▸ Materials provided
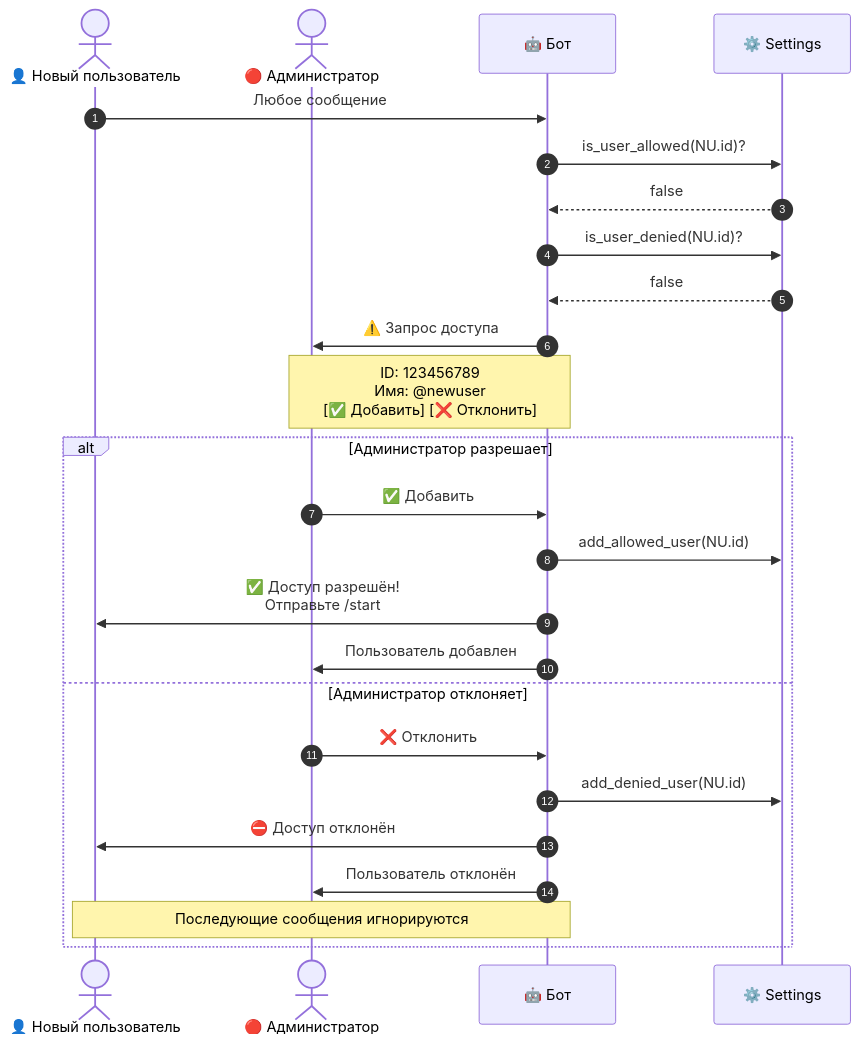
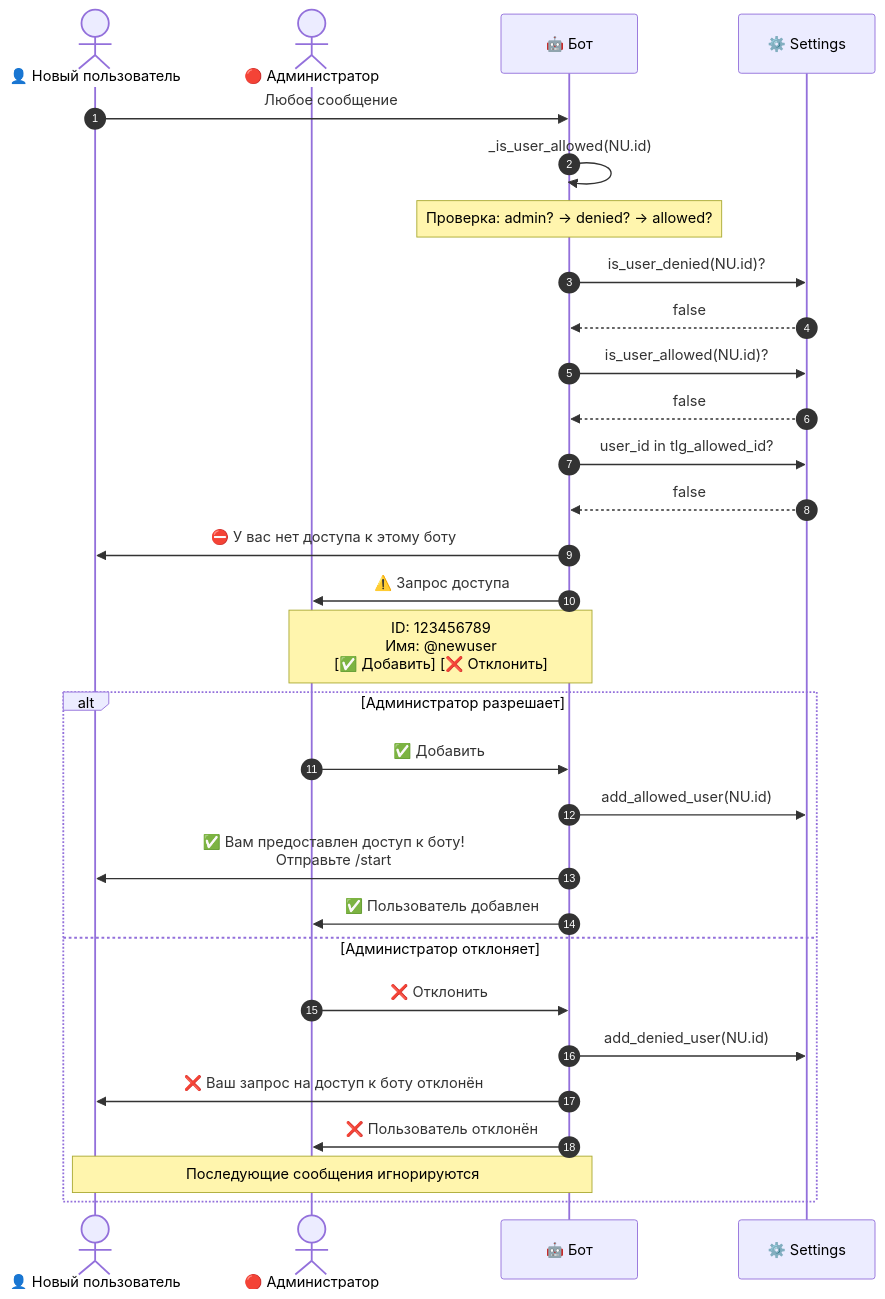
Before and after one commit to rabdalov/agent-test: the fourth of 6 diagrams in docs/architecture/message-flow.md, drawn with Mermaid. The commit also changed other lines of this file and 3 other files, not shown here.

Commit message:
fixed admin flow

````diff
--- a/docs/architecture/message-flow.md
+++ b/docs/architecture/message-flow.md
@@ -137,31 +149,36 @@
 ```mermaid
 sequenceDiagram
     autonumber
     actor NU as 👤 Новый пользователь
     actor A as 🔴 Администратор
     participant B as 🤖 Бот
     participant S as ⚙️ Settings
 
     NU->>B: Любое сообщение
+    B->>B: _is_user_allowed(NU.id)
+    Note over B: Проверка: admin? → denied? → allowed?
+    B->>S: is_user_denied(NU.id)?
+    S-->>B: false
     B->>S: is_user_allowed(NU.id)?
     S-->>B: false
-    B->>S: is_user_denied(NU.id)?
+    B->>S: user_id in tlg_allowed_id?
     S-->>B: false
     
+    B->>NU: ⛔ У вас нет доступа к этому боту
     B->>A: ⚠️ Запрос доступа
     Note over B,A: ID: 123456789<br/>Имя: @newuser<br/>[✅ Добавить] [❌ Отклонить]
 
     alt Администратор разрешает
         A->>B: ✅ Добавить
         B->>S: add_allowed_user(NU.id)
-        B->>NU: ✅ Доступ разрешён!<br/>Отправьте /start
-        B->>A: Пользователь добавлен
+        B->>NU: ✅ Вам предоставлен доступ к боту!<br/>Отправьте /start
+        B->>A: ✅ Пользователь добавлен
     else Администратор отклоняет
         A->>B: ❌ Отклонить
         B->>S: add_denied_user(NU.id)
-        B->>NU: ⛔ Доступ отклонён
-        B->>A: Пользователь отклонён
+        B->>NU: ❌ Ваш запрос на доступ к боту отклонён
+        B->>A: ❌ Пользователь отклонён
         
         Note over NU,B: Последующие сообщения игнорируются
     end
 ```
````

▸ Instructions to follow
Copy the entries above exactly, but only from the line holding "Доступ разрешён!<br/>Отправьте /start" through the line holding "B->>A: Пользователь отклонён", both included.

▸ Problem solution
-        B->>NU: ✅ Доступ разрешён!<br/>Отправьте /start
-        B->>A: Пользователь добавлен
+        B->>NU: ✅ Вам предоставлен доступ к боту!<br/>Отправьте /start
+        B->>A: ✅ Пользователь добавлен
     else Администратор отклоняет
         A->>B: ❌ Отклонить
         B->>S: add_denied_user(NU.id)
-        B->>NU: ⛔ Доступ отклонён
-        B->>A: Пользователь отклонён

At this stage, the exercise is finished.